Difference listings
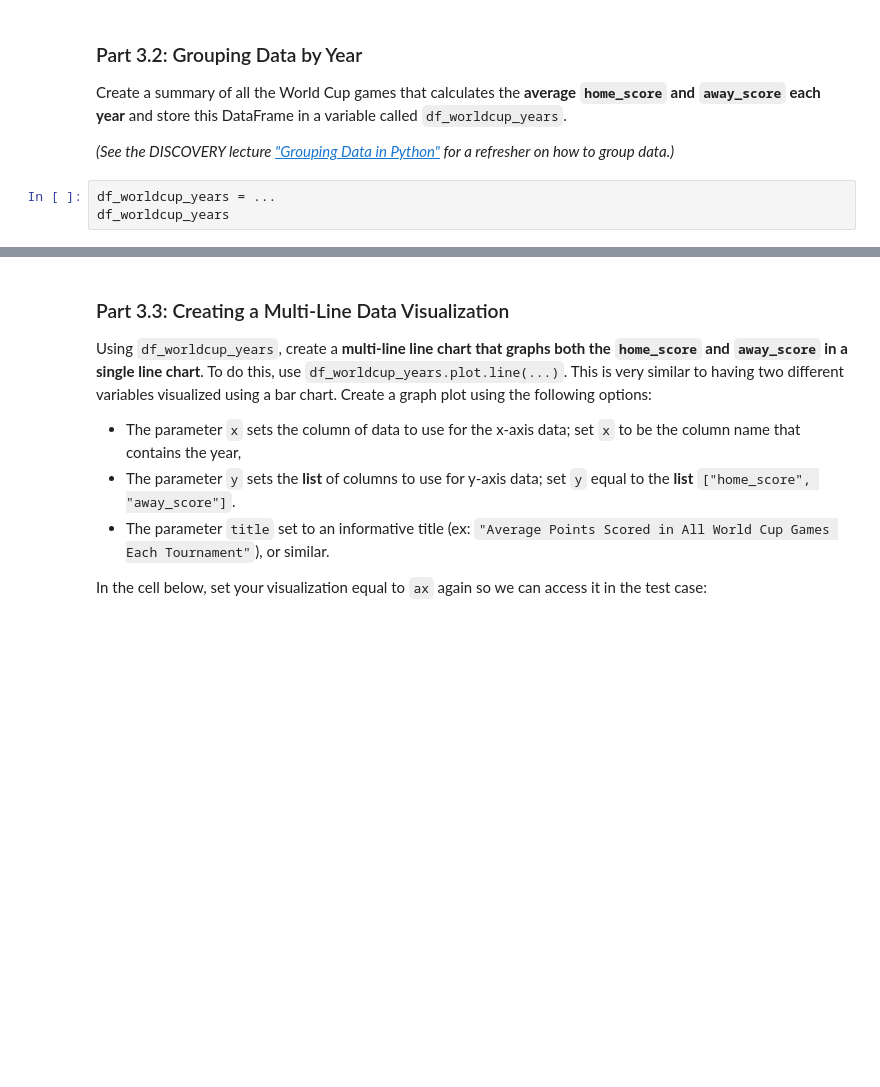
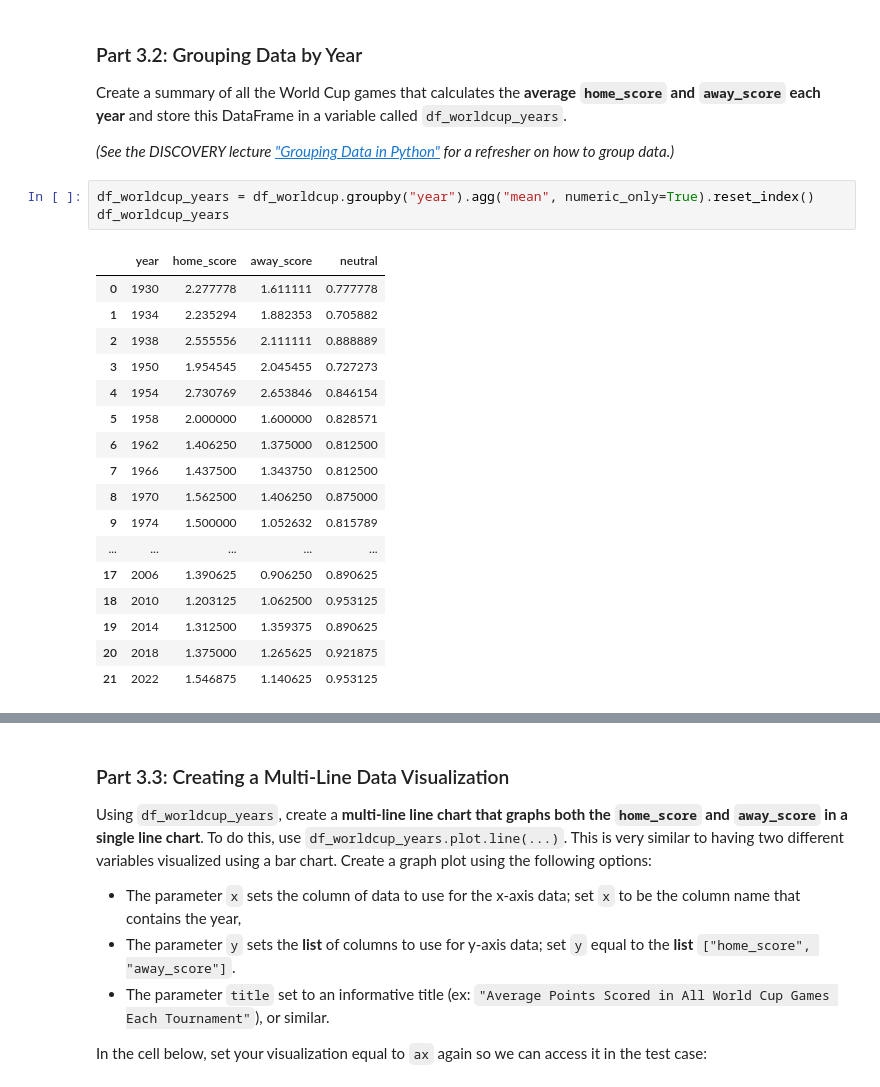
Before and after one commit to MilkyTT/FinalProjectProgramming, a Jupyter notebook: microproject-08-fifa-matches-since-1872/microproject-08-fifa-matches-since-1872.ipynb, the cells around one changed output, grey strips where cells are left out. Saved outputs shown, nothing was run; the diff lists cells and outputs as text; blank space fills up the shorter version.

```diff
--- a/microproject-08-fifa-matches-since-1872/microproject-08-fifa-matches-since-1872.ipynb
+++ b/microproject-08-fifa-matches-since-1872/microproject-08-fifa-matches-since-1872.ipynb
@@ -435,9 +516,27 @@ print(f"{tada} All Tests Passed! {tada}")
 Create a summary of all the World Cup games that calculates the **average `home_score` and `away_score` each year** and store this DataFrame in a variable called `df_worldcup_years`.
 
 *(See the DISCOVERY lecture ["Grouping Data in Python"](https://discovery.cs.illinois.edu/learn/Exploratory-Data-Analysis/Grouping-Data-in-Python/) for a refresher on how to group data.)*
-# %%
-df_worldcup_years = ...
-df_worldcup_years
+# %%
+df_worldcup_years = df_worldcup.groupby("year").agg("mean", numeric_only=True).reset_index()
+df_worldcup_years
+# %% [output]
+|  | year | home_score | away_score | neutral |
+| 0 | 1930 | 2.277778 | 1.611111 | 0.777778 |
+| 1 | 1934 | 2.235294 | 1.882353 | 0.705882 |
+| 2 | 1938 | 2.555556 | 2.111111 | 0.888889 |
+| 3 | 1950 | 1.954545 | 2.045455 | 0.727273 |
+| 4 | 1954 | 2.730769 | 2.653846 | 0.846154 |
+| 5 | 1958 | 2.000000 | 1.600000 | 0.828571 |
+| 6 | 1962 | 1.406250 | 1.375000 | 0.812500 |
+| 7 | 1966 | 1.437500 | 1.343750 | 0.812500 |
+| 8 | 1970 | 1.562500 | 1.406250 | 0.875000 |
+| 9 | 1974 | 1.500000 | 1.052632 | 0.815789 |
+| ... | ... | ... | ... | ... |
+| 17 | 2006 | 1.390625 | 0.906250 | 0.890625 |
+| 18 | 2010 | 1.203125 | 1.062500 | 0.953125 |
+| 19 | 2014 | 1.312500 | 1.359375 | 0.890625 |
+| 20 | 2018 | 1.375000 | 1.265625 | 0.921875 |
+| 21 | 2022 | 1.546875 | 1.140625 | 0.953125 |
 # %%
 ### Part 3.2: Grouping Data by Year
 tada = "\N{PARTY POPPER}"
```
Also changed, not shown: parts of 20 cells of this notebook, 1 other file.
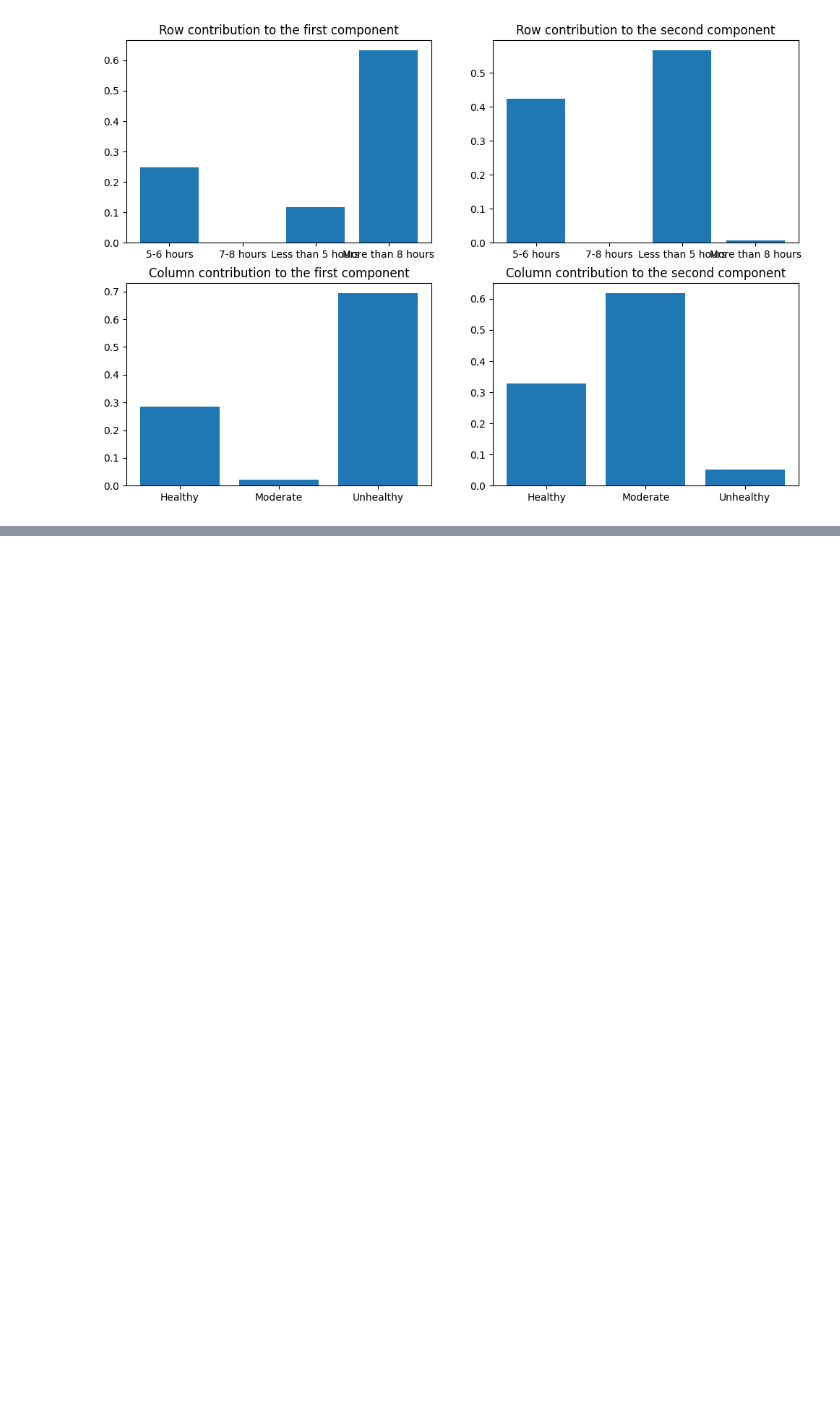
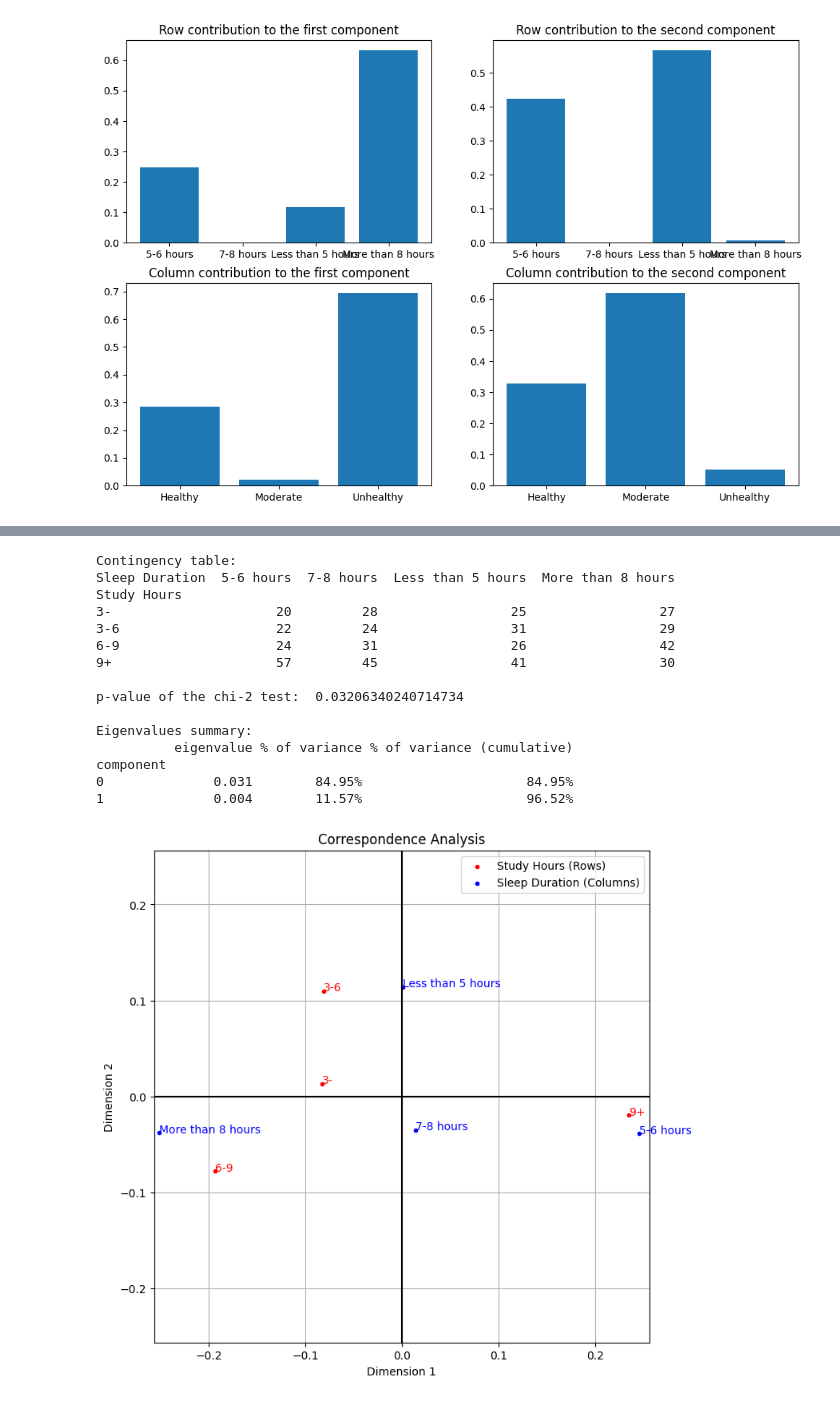
Before and after one commit to bourgouinraphael/Projet_traitement_info, a Jupyter notebook: Projet.ipynb, the cells around one changed output, grey strips where cells are left out. Cells and saved outputs as stored; diff of their text form; code cells hidden in the pictures; blank space fills up the shorter version.

```diff
--- a/Projet.ipynb
+++ b/Projet.ipynb
@@ -190,0 +259,21 @@ component
+# %%
+index_column1, index_column2 = 7, 4
+
+make_plot(df, index_column1, index_column2, -1, "Images/Study_Sleep_all") # Tout le monde
+# %% [output]
+Contingency table:
+Sleep Duration  5-6 hours  7-8 hours  Less than 5 hours  More than 8 hours
+Study Hours
+3-                     20         28                 25                 27
+3-6                    22         24                 31                 29
+6-9                    24         31                 26                 42
+9+                     57         45                 41                 30
+
+p-value of the chi-2 test:  0.03206340240714734
+
+Eigenvalues summary:
+          eigenvalue % of variance % of variance (cumulative)
+component
+0              0.031        84.95%                     84.95%
+1              0.004        11.57%                     96.52%
+[figure, added]
```
Also changed, not shown: parts of 11 cells of this notebook, 21 other files.
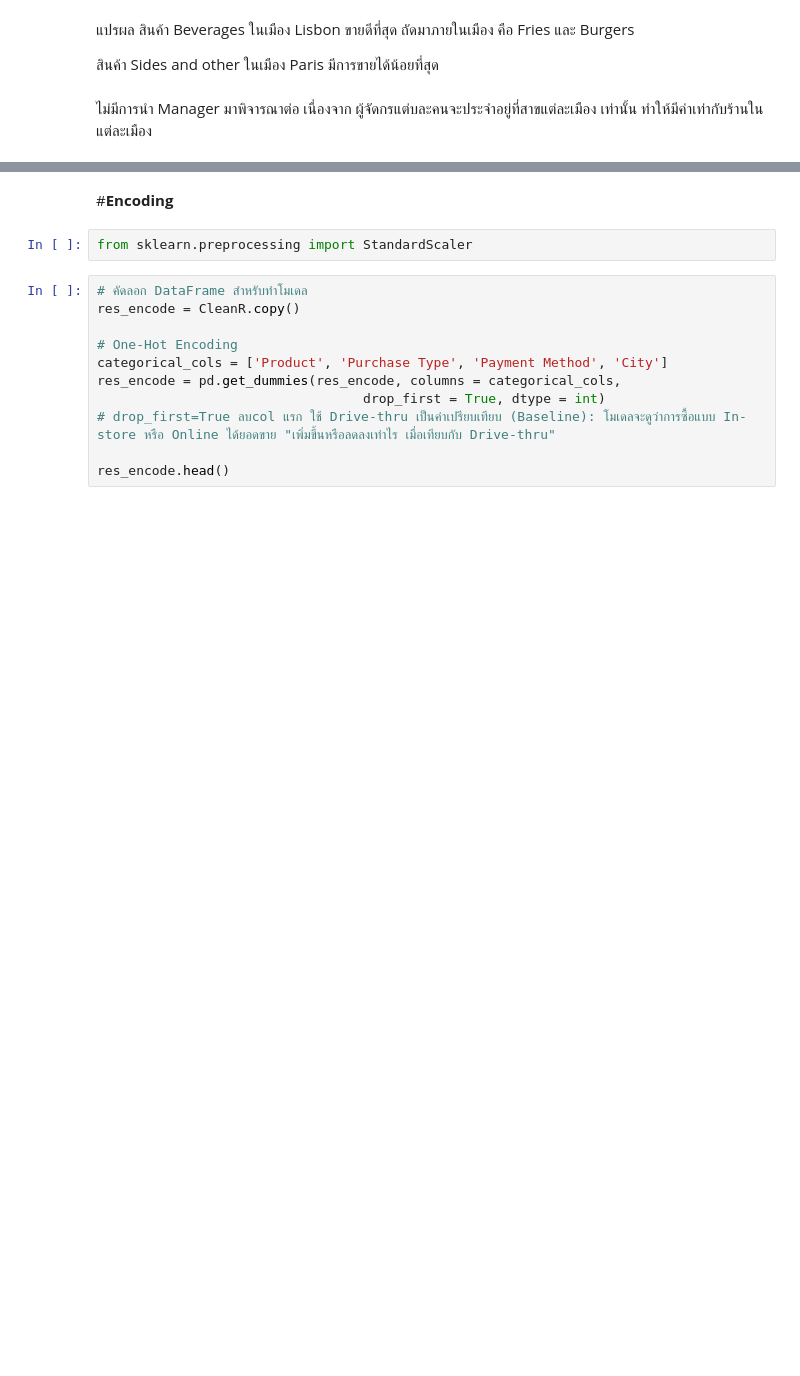
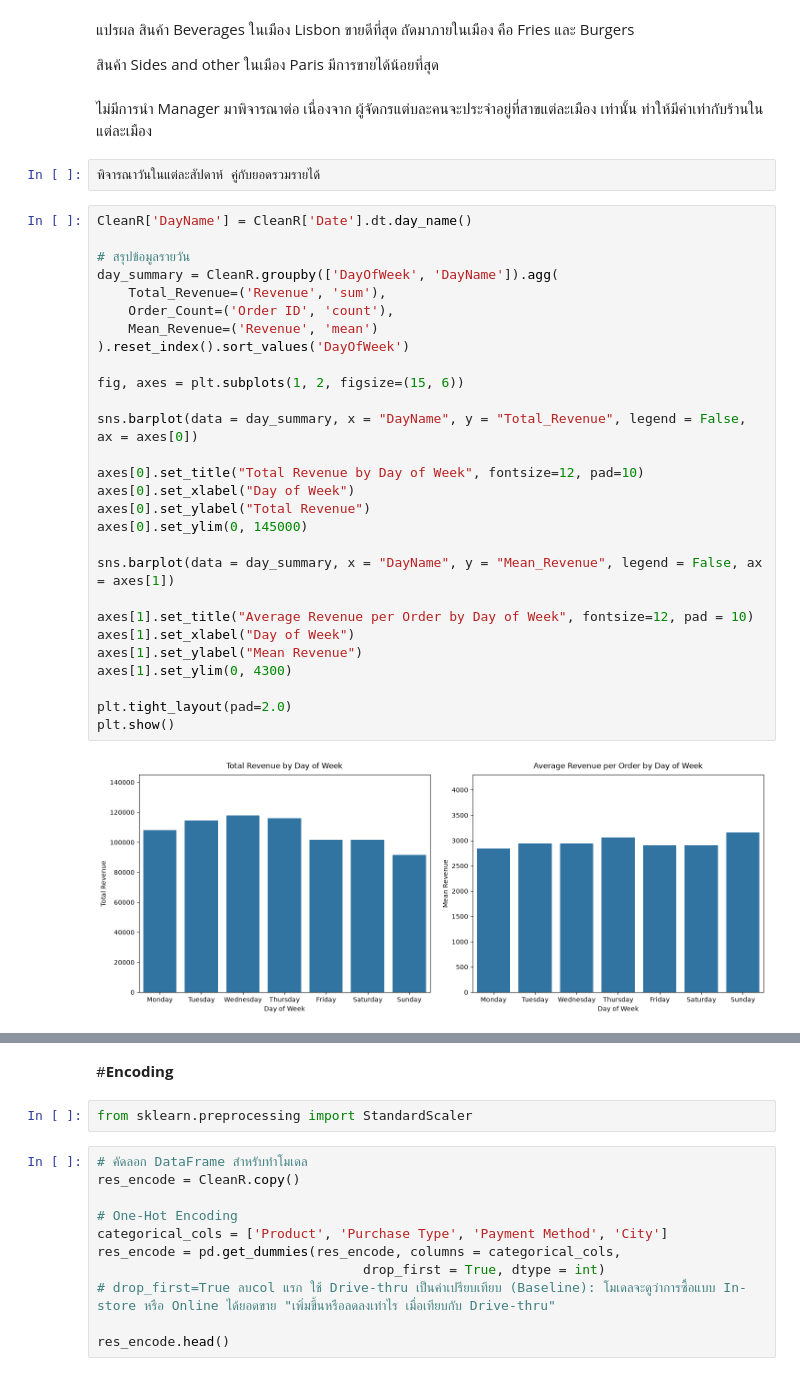
Before and after one commit to PPua1/DataSci, a Jupyter notebook: Resturant.ipynb, the cells around one changed output, grey strips where cells are left out. Drawn from its saved outputs; the diff is of its cells as text; blank space fills up the shorter version.

```diff
--- a/Resturant.ipynb
+++ b/Resturant.ipynb
@@ -602,3 +626,35 @@ plt.show()
 สินค้า Sides and other ในเมือง Paris มีการขายได้น้อยที่สุด
 # %% [markdown]
 ไม่มีการนำ Manager มาพิจารณาต่อ เนื่องจาก ผู้จัดกรแต่บละคนจะประจำอยู่ที่สาขแต่ละเมือง เท่านั้น ทำให้มีค่าเท่ากับร้านในแต่ละเมือง
+# %%
+พิจารณาวันในแต่ละสัปดาห์ คู่กับยอดรวมรายได้
+# %%
+CleanR['DayName'] = CleanR['Date'].dt.day_name()
+
+# สรุปข้อมูลรายวัน
+day_summary = CleanR.groupby(['DayOfWeek', 'DayName']).agg(
+    Total_Revenue=('Revenue', 'sum'),
+    Order_Count=('Order ID', 'count'),
+    Mean_Revenue=('Revenue', 'mean')
+).reset_index().sort_values('DayOfWeek')
+
+fig, axes = plt.subplots(1, 2, figsize=(15, 6))
+
+sns.barplot(data = day_summary, x = "DayName", y = "Total_Revenue", legend = False, ax = axes[0])
+
+axes[0].set_title("Total Revenue by Day of Week", fontsize=12, pad=10)
+axes[0].set_xlabel("Day of Week")
+axes[0].set_ylabel("Total Revenue")
+axes[0].set_ylim(0, 145000)
+
+sns.barplot(data = day_summary, x = "DayName", y = "Mean_Revenue", legend = False, ax = axes[1])
+
+axes[1].set_title("Average Revenue per Order by Day of Week", fontsize=12, pad = 10)
+axes[1].set_xlabel("Day of Week")
+axes[1].set_ylabel("Mean Revenue")
+axes[1].set_ylim(0, 4300)
+
+plt.tight_layout(pad=2.0)
+plt.show()
+# %% [output]
+[figure, added]
```
Also changed, not shown: parts of 55 cells of this notebook.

ACTIVITY - A verbatim copy of the records above, without pictures, is required.

SOLUTION TO THE EXERCISE -
Before and after one commit to MilkyTT/FinalProjectProgramming, a Jupyter notebook: microproject-08-fifa-matches-since-1872/microproject-08-fifa-matches-since-1872.ipynb, the cells around one changed output, grey strips where cells are left out. Saved outputs shown, nothing was run; the diff lists cells and outputs as text; blank space fills up the shorter version.

```diff
--- a/microproject-08-fifa-matches-since-1872/microproject-08-fifa-matches-since-1872.ipynb
+++ b/microproject-08-fifa-matches-since-1872/microproject-08-fifa-matches-since-1872.ipynb
@@ -435,9 +516,27 @@ print(f"{tada} All Tests Passed! {tada}")
 Create a summary of all the World Cup games that calculates the **average `home_score` and `away_score` each year** and store this DataFrame in a variable called `df_worldcup_years`.
 
 *(See the DISCOVERY lecture ["Grouping Data in Python"](https://discovery.cs.illinois.edu/learn/Exploratory-Data-Analysis/Grouping-Data-in-Python/) for a refresher on how to group data.)*
-# %%
-df_worldcup_years = ...
-df_worldcup_years
+# %%
+df_worldcup_years = df_worldcup.groupby("year").agg("mean", numeric_only=True).reset_index()
+df_worldcup_years
+# %% [output]
+|  | year | home_score | away_score | neutral |
+| 0 | 1930 | 2.277778 | 1.611111 | 0.777778 |
+| 1 | 1934 | 2.235294 | 1.882353 | 0.705882 |
+| 2 | 1938 | 2.555556 | 2.111111 | 0.888889 |
+| 3 | 1950 | 1.954545 | 2.045455 | 0.727273 |
+| 4 | 1954 | 2.730769 | 2.653846 | 0.846154 |
+| 5 | 1958 | 2.000000 | 1.600000 | 0.828571 |
+| 6 | 1962 | 1.406250 | 1.375000 | 0.812500 |
+| 7 | 1966 | 1.437500 | 1.343750 | 0.812500 |
+| 8 | 1970 | 1.562500 | 1.406250 | 0.875000 |
+| 9 | 1974 | 1.500000 | 1.052632 | 0.815789 |
+| ... | ... | ... | ... | ... |
+| 17 | 2006 | 1.390625 | 0.906250 | 0.890625 |
+| 18 | 2010 | 1.203125 | 1.062500 | 0.953125 |
+| 19 | 2014 | 1.312500 | 1.359375 | 0.890625 |
+| 20 | 2018 | 1.375000 | 1.265625 | 0.921875 |
+| 21 | 2022 | 1.546875 | 1.140625 | 0.953125 |
 # %%
 ### Part 3.2: Grouping Data by Year
 tada = "\N{PARTY POPPER}"
```
Also changed, not shown: parts of 20 cells of this notebook, 1 other file.
Before and after one commit to bourgouinraphael/Projet_traitement_info, a Jupyter notebook: Projet.ipynb, the cells around one changed output, grey strips where cells are left out. Cells and saved outputs as stored; diff of their text form; code cells hidden in the pictures; blank space fills up the shorter version.

```diff
--- a/Projet.ipynb
+++ b/Projet.ipynb
@@ -190,0 +259,21 @@ component
+# %%
+index_column1, index_column2 = 7, 4
+
+make_plot(df, index_column1, index_column2, -1, "Images/Study_Sleep_all") # Tout le monde
+# %% [output]
+Contingency table:
+Sleep Duration  5-6 hours  7-8 hours  Less than 5 hours  More than 8 hours
+Study Hours
+3-                     20         28                 25                 27
+3-6                    22         24                 31                 29
+6-9                    24         31                 26                 42
+9+                     57         45                 41                 30
+
+p-value of the chi-2 test:  0.03206340240714734
+
+Eigenvalues summary:
+          eigenvalue % of variance % of variance (cumulative)
+component
+0              0.031        84.95%                     84.95%
+1              0.004        11.57%                     96.52%
+[figure, added]
```
Also changed, not shown: parts of 11 cells of this notebook, 21 other files.
Before and after one commit to PPua1/DataSci, a Jupyter notebook: Resturant.ipynb, the cells around one changed output, grey strips where cells are left out. Drawn from its saved outputs; the diff is of its cells as text; blank space fills up the shorter version.

```diff
--- a/Resturant.ipynb
+++ b/Resturant.ipynb
@@ -602,3 +626,35 @@ plt.show()
 สินค้า Sides and other ในเมือง Paris มีการขายได้น้อยที่สุด
 # %% [markdown]
 ไม่มีการนำ Manager มาพิจารณาต่อ เนื่องจาก ผู้จัดกรแต่บละคนจะประจำอยู่ที่สาขแต่ละเมือง เท่านั้น ทำให้มีค่าเท่ากับร้านในแต่ละเมือง
+# %%
+พิจารณาวันในแต่ละสัปดาห์ คู่กับยอดรวมรายได้
+# %%
+CleanR['DayName'] = CleanR['Date'].dt.day_name()
+
+# สรุปข้อมูลรายวัน
+day_summary = CleanR.groupby(['DayOfWeek', 'DayName']).agg(
+    Total_Revenue=('Revenue', 'sum'),
+    Order_Count=('Order ID', 'count'),
+    Mean_Revenue=('Revenue', 'mean')
+).reset_index().sort_values('DayOfWeek')
+
+fig, axes = plt.subplots(1, 2, figsize=(15, 6))
+
+sns.barplot(data = day_summary, x = "DayName", y = "Total_Revenue", legend = False, ax = axes[0])
+
+axes[0].set_title("Total Revenue by Day of Week", fontsize=12, pad=10)
+axes[0].set_xlabel("Day of Week")
+axes[0].set_ylabel("Total Revenue")
+axes[0].set_ylim(0, 145000)
+
+sns.barplot(data = day_summary, x = "DayName", y = "Mean_Revenue", legend = False, ax = axes[1])
+
+axes[1].set_title("Average Revenue per Order by Day of Week", fontsize=12, pad = 10)
+axes[1].set_xlabel("Day of Week")
+axes[1].set_ylabel("Mean Revenue")
+axes[1].set_ylim(0, 4300)
+
+plt.tight_layout(pad=2.0)
+plt.show()
+# %% [output]
+[figure, added]
```
Also changed, not shown: parts of 55 cells of this notebook.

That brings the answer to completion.